**DIRECTIONS**: Scan the lines below for the word "breakpoints". Copy each line you find it in.

**EXERCISE DATA**:

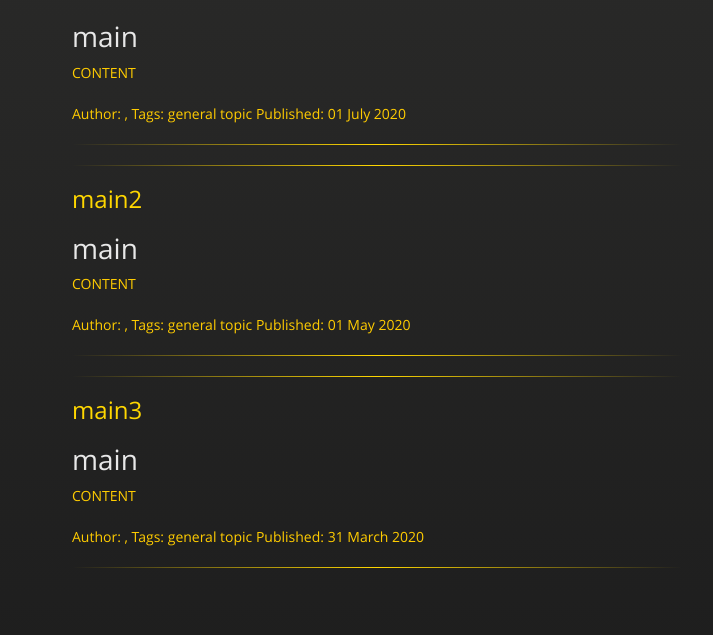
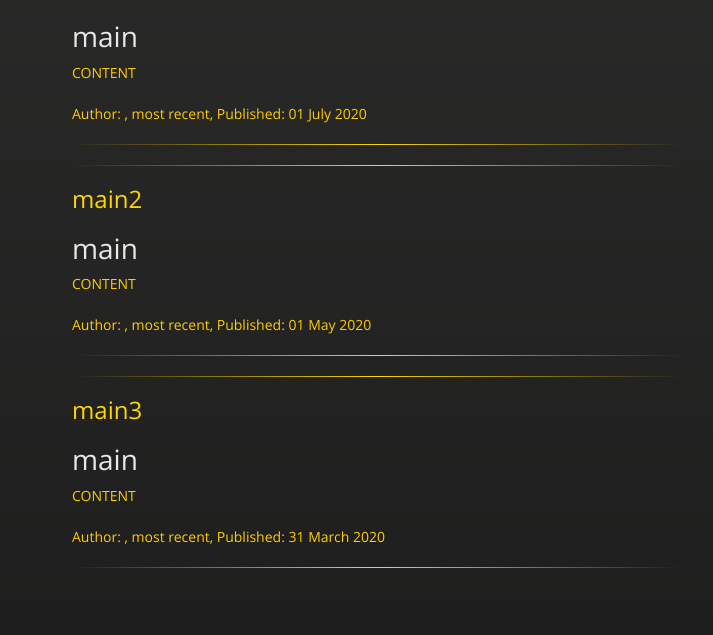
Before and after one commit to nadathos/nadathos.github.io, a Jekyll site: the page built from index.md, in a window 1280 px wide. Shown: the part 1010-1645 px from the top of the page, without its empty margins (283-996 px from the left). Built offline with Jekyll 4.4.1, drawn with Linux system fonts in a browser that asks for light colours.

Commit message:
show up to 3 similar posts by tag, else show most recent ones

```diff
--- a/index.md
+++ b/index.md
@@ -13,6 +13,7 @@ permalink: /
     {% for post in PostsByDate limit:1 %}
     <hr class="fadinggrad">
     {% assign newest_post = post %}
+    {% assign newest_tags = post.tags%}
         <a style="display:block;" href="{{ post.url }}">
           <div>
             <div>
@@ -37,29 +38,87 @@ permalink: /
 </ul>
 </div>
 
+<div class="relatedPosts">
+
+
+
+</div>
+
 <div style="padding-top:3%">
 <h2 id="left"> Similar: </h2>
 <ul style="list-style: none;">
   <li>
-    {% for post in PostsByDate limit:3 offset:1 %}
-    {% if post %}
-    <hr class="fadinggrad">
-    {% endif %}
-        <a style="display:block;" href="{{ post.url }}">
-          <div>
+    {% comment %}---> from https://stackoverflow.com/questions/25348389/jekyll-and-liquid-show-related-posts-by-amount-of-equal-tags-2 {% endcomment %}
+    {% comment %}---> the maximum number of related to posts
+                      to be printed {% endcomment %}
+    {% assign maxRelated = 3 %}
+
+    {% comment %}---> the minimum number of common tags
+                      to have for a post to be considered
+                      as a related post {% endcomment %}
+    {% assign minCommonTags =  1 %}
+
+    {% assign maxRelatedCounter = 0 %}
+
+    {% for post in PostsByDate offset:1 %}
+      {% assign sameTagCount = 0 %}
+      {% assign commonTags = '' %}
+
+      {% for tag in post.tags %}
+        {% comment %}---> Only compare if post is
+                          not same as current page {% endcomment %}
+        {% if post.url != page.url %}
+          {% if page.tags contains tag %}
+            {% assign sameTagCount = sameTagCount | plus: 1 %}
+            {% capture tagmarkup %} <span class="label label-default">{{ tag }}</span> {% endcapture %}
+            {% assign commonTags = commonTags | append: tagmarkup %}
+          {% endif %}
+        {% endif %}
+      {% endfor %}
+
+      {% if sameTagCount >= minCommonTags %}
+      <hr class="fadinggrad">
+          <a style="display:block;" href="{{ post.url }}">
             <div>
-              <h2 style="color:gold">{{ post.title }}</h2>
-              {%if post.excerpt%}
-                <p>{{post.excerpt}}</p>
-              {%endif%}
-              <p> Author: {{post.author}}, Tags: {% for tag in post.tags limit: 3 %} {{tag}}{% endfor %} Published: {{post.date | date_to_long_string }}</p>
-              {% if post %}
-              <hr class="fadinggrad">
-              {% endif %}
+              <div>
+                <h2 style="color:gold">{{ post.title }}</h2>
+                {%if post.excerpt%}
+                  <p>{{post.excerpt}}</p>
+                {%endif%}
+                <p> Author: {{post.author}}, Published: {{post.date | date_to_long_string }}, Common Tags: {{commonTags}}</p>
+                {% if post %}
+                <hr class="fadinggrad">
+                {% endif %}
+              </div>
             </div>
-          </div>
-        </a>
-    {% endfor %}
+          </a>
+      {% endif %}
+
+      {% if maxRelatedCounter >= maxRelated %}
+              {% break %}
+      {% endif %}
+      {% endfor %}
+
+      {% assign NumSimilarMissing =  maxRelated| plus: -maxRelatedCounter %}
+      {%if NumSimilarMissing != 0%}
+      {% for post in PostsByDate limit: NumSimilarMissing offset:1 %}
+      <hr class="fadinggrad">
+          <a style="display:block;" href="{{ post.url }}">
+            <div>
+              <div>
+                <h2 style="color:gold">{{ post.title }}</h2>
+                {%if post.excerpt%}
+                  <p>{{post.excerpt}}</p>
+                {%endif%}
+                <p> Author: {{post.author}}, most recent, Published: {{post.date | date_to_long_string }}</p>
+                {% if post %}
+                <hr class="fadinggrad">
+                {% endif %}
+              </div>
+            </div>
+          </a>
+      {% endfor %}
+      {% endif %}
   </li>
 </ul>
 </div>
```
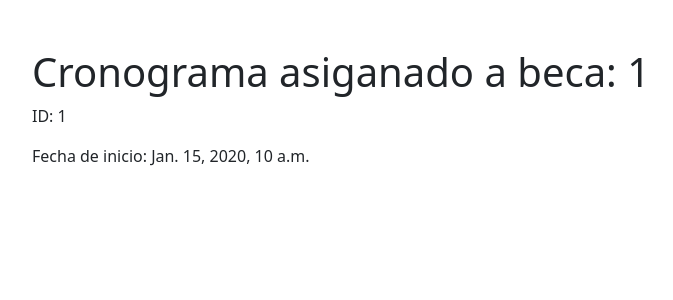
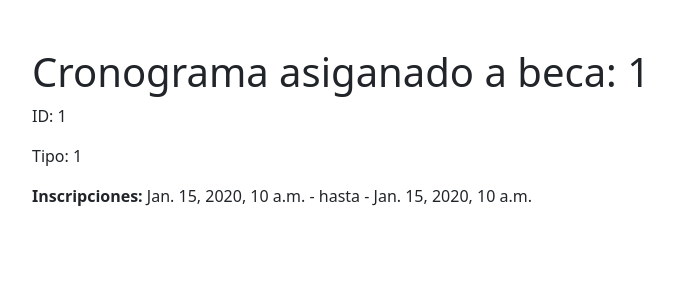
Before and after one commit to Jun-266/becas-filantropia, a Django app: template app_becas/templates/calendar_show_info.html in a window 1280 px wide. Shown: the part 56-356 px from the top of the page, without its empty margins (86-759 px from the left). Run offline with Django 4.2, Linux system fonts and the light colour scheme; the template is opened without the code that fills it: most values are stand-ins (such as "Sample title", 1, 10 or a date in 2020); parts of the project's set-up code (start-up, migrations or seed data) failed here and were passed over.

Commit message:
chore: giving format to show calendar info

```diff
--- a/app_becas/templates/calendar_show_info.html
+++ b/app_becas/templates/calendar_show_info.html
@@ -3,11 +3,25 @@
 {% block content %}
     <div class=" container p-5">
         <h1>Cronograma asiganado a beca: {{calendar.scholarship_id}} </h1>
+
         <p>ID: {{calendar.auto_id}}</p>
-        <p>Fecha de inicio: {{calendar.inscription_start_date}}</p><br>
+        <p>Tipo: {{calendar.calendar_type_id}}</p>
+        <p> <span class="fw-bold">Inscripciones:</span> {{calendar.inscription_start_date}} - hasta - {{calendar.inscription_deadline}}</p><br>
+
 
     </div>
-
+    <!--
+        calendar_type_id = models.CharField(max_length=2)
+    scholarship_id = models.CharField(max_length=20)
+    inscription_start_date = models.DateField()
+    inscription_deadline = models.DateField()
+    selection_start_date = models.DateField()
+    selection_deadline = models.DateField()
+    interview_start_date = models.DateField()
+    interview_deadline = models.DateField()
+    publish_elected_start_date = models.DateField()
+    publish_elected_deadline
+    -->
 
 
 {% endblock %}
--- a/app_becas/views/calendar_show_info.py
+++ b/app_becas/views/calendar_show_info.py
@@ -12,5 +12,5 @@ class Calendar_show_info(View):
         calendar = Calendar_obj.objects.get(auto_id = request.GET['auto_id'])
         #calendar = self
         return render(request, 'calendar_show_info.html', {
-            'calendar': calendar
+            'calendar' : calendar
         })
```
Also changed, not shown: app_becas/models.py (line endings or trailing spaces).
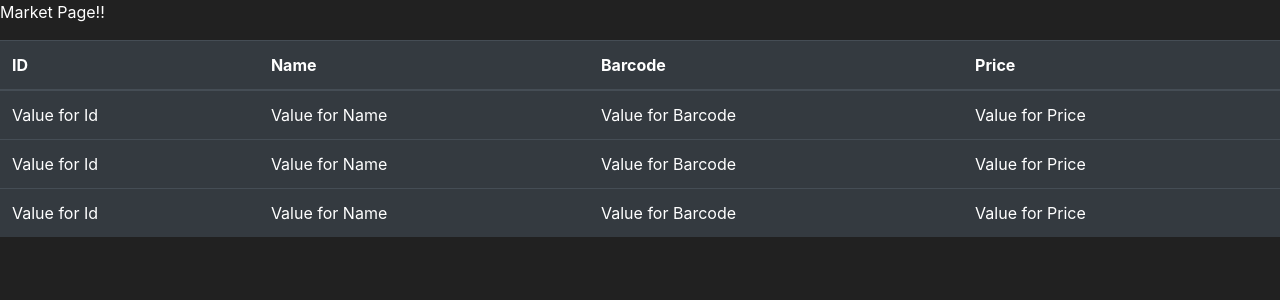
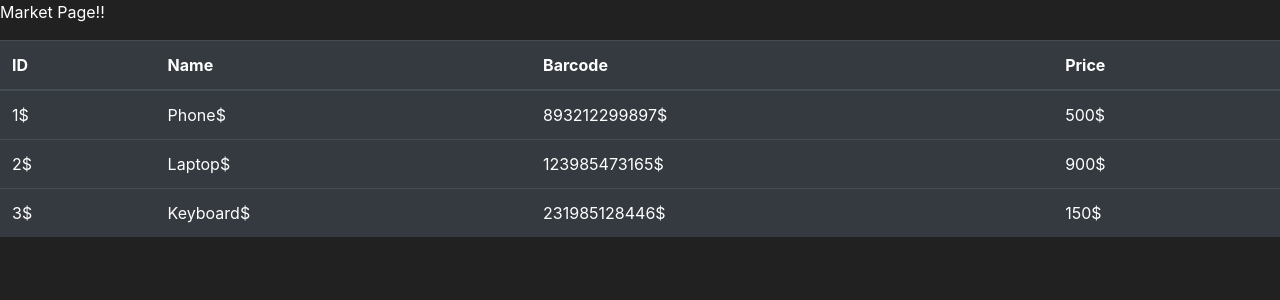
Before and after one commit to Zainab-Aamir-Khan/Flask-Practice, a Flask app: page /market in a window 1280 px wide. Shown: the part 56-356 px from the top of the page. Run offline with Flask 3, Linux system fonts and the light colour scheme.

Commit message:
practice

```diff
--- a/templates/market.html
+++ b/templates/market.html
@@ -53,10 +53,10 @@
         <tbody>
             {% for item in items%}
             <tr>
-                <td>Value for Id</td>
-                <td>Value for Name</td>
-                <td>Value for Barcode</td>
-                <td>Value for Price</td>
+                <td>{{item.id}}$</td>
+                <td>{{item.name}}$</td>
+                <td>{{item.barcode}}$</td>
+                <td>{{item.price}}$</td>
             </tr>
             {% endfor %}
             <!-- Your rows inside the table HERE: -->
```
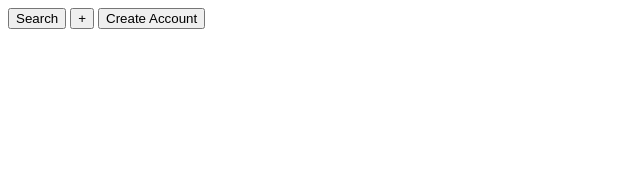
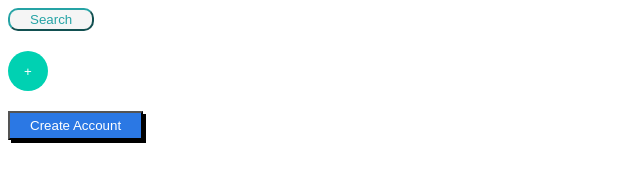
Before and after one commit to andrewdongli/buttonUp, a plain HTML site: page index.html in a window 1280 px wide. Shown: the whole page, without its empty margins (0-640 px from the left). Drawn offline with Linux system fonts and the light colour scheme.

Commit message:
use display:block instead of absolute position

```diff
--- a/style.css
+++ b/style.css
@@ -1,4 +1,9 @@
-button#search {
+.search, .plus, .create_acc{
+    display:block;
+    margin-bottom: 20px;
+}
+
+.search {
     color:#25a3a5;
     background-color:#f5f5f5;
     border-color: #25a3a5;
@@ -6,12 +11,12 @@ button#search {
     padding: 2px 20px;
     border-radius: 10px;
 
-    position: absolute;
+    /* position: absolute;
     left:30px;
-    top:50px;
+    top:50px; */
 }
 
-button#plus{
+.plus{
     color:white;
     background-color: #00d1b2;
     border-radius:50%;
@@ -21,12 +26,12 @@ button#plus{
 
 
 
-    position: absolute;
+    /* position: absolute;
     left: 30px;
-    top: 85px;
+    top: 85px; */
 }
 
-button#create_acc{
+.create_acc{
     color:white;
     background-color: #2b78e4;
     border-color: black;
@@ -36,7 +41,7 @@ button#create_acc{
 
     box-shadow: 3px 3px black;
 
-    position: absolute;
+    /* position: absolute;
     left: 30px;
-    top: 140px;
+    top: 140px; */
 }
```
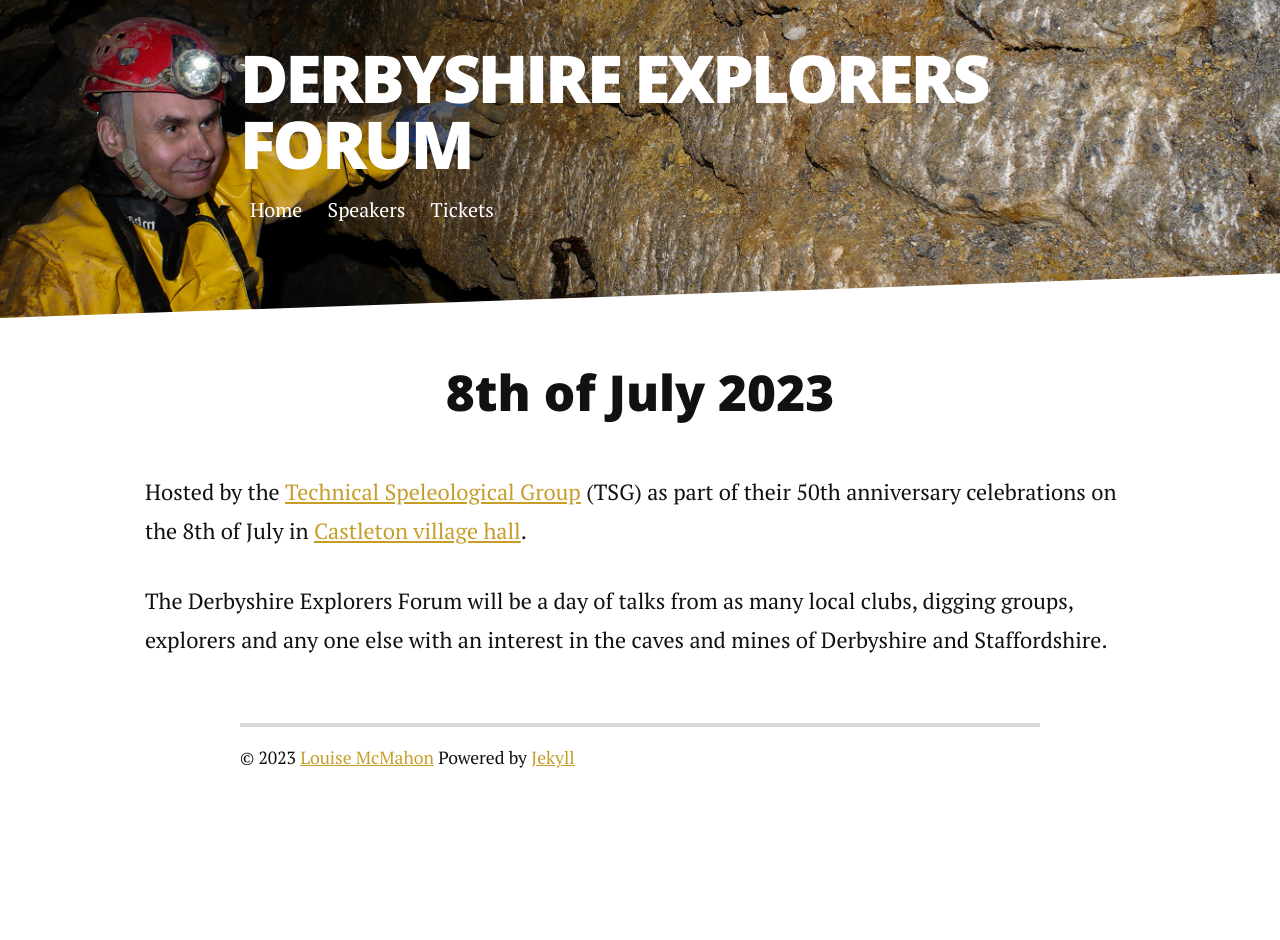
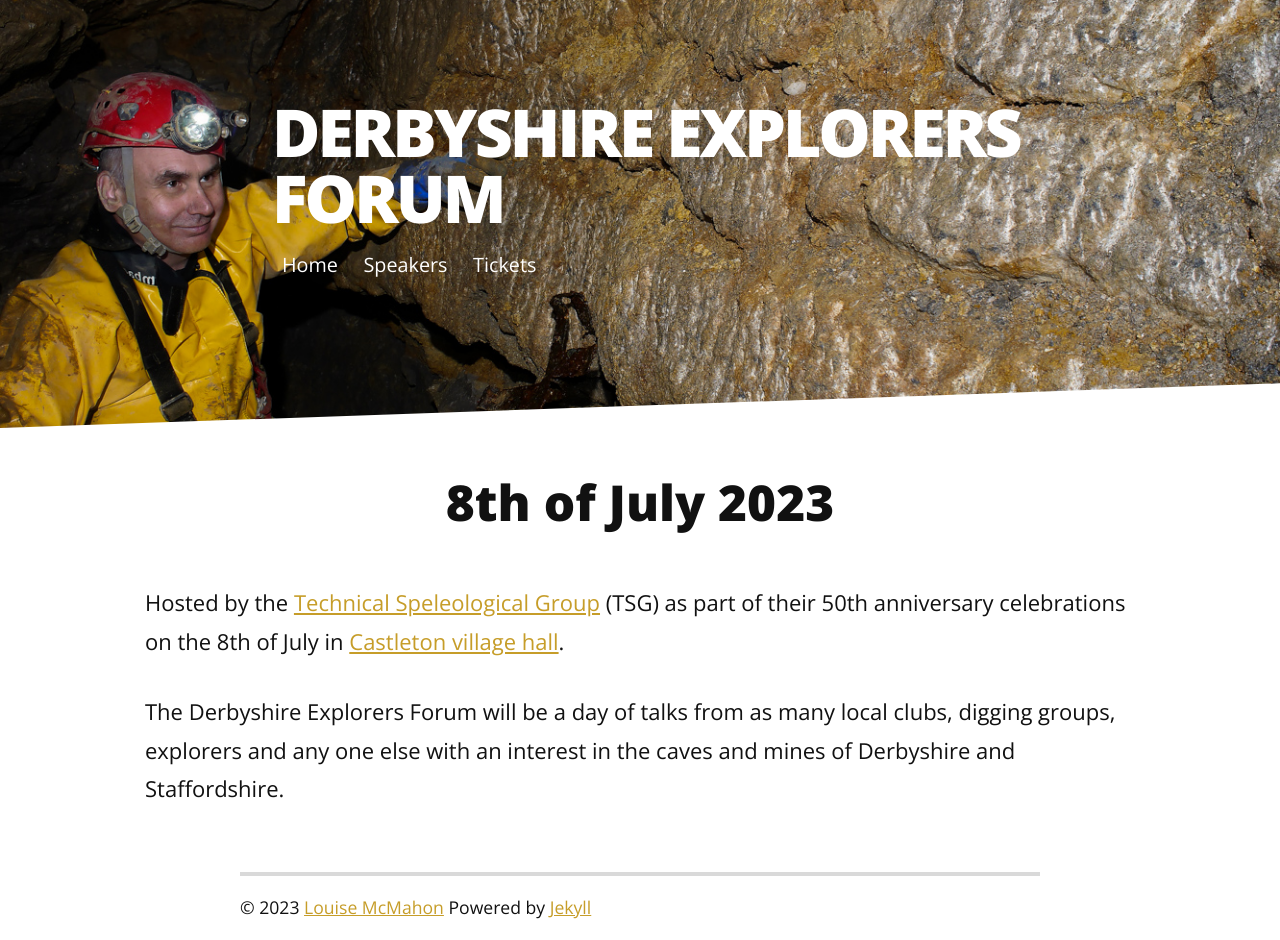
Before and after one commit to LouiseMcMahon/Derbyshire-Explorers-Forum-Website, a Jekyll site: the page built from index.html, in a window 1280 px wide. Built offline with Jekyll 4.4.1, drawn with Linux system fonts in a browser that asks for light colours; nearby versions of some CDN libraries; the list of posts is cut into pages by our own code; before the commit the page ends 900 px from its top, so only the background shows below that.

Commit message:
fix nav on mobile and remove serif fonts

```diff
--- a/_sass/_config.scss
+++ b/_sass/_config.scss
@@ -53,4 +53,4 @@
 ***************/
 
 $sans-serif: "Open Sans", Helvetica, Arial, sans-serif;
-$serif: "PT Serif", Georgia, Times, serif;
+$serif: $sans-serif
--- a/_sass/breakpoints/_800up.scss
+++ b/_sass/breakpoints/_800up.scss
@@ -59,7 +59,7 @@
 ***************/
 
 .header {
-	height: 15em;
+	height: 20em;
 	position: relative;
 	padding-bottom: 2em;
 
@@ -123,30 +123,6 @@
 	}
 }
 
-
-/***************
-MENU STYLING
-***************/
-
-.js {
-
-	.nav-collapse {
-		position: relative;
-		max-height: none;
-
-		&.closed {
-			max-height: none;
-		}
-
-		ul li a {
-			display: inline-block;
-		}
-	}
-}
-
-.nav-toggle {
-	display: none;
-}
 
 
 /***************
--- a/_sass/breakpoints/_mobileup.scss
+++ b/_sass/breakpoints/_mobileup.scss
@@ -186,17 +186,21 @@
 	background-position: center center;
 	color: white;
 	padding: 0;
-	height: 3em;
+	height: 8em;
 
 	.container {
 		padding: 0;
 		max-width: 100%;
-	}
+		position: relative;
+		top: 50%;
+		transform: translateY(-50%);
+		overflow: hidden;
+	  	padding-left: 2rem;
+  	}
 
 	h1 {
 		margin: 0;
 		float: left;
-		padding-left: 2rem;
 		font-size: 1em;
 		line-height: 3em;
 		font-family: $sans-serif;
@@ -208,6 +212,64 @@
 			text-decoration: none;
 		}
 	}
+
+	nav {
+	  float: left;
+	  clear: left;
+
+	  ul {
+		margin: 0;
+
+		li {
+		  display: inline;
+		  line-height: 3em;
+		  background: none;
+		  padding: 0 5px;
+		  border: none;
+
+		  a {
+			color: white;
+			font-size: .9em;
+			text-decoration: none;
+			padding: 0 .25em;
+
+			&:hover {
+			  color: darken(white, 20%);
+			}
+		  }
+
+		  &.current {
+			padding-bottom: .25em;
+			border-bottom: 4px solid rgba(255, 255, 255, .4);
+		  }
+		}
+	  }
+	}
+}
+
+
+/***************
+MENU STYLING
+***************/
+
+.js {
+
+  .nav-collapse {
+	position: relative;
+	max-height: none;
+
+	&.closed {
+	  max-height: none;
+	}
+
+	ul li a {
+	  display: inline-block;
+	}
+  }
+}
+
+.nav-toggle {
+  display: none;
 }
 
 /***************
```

**SOLVED PROBLEM**:
--- a/_sass/breakpoints/_800up.scss
+++ b/_sass/breakpoints/_800up.scss
--- a/_sass/breakpoints/_mobileup.scss
+++ b/_sass/breakpoints/_mobileup.scss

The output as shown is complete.